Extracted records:
━━━━━━━━
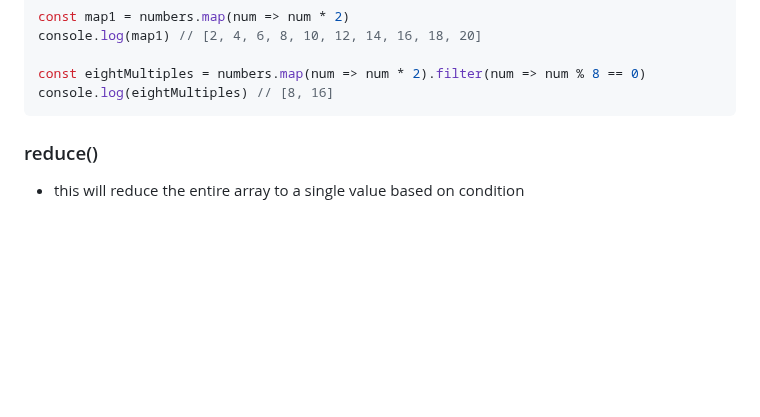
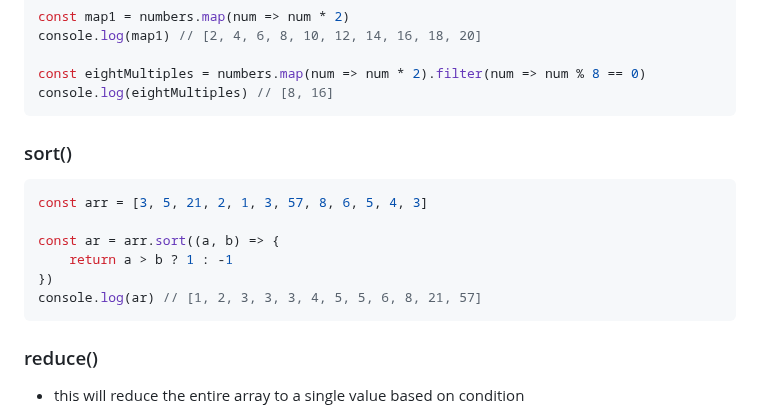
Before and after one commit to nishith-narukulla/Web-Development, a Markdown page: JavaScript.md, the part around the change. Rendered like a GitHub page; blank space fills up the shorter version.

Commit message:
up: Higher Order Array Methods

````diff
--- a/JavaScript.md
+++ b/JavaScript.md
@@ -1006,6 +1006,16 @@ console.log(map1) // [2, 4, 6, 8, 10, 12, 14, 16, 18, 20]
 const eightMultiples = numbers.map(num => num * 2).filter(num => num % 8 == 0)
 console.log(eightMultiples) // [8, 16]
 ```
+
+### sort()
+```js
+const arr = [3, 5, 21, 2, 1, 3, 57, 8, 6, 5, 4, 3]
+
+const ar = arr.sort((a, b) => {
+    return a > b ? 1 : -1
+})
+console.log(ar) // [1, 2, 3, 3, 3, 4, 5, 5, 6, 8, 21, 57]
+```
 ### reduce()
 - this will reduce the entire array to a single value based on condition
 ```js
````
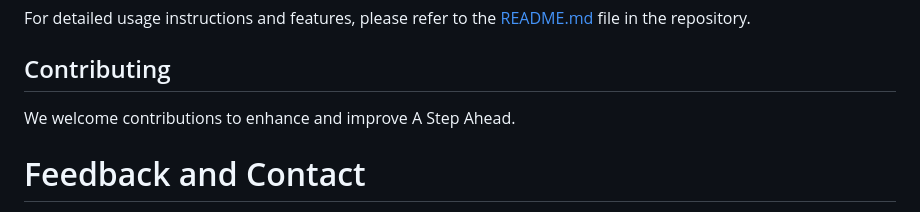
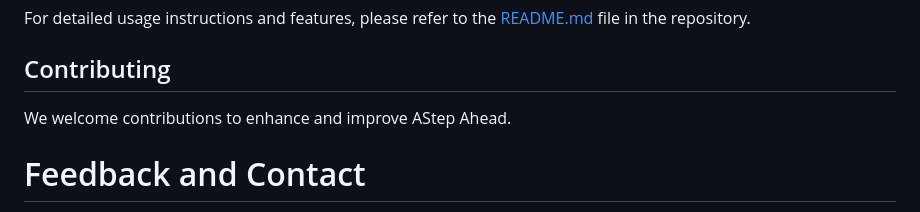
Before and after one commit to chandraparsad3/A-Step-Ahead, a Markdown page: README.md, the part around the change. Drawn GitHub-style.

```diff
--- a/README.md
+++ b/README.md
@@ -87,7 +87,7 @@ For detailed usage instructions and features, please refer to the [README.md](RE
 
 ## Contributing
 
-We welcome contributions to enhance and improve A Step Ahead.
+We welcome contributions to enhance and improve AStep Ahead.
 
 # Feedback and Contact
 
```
━━━━━━━━
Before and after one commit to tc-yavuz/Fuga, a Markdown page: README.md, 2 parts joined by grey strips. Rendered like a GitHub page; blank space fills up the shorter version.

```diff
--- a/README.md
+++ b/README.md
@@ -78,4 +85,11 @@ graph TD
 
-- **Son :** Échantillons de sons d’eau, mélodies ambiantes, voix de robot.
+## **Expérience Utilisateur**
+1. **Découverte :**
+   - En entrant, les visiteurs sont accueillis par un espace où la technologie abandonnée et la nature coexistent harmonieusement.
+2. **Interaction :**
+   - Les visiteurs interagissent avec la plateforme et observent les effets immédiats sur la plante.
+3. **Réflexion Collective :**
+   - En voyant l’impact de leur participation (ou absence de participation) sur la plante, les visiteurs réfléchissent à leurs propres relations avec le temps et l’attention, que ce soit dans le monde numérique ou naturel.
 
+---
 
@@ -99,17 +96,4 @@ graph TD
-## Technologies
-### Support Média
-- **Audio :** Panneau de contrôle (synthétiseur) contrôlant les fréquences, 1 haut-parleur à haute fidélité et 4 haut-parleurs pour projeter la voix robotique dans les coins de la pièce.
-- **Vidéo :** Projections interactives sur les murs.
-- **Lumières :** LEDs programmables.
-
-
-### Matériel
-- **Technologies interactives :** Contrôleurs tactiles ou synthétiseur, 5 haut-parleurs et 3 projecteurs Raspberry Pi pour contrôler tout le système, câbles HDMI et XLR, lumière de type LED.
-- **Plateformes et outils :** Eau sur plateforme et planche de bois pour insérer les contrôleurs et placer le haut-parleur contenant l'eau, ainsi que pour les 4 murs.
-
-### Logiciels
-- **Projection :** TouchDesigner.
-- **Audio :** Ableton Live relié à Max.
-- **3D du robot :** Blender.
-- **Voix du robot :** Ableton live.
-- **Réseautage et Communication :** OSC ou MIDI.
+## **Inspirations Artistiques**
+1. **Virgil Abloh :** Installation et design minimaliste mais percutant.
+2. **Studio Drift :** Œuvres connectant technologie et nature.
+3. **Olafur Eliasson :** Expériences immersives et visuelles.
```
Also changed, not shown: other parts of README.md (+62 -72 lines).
━━━━━━━━
§ **TASK BRIEF**
Scan the data above for the word "page". Copy every line in which it is found.

§ **FINISHED EXERCISE**
Before and after one commit to nishith-narukulla/Web-Development, a Markdown page: JavaScript.md, the part around the change. Rendered like a GitHub page; blank space fills up the shorter version.
Before and after one commit to chandraparsad3/A-Step-Ahead, a Markdown page: README.md, the part around the change. Drawn GitHub-style.
Before and after one commit to tc-yavuz/Fuga, a Markdown page: README.md, 2 parts joined by grey strips. Rendered like a GitHub page; blank space fills up the shorter version.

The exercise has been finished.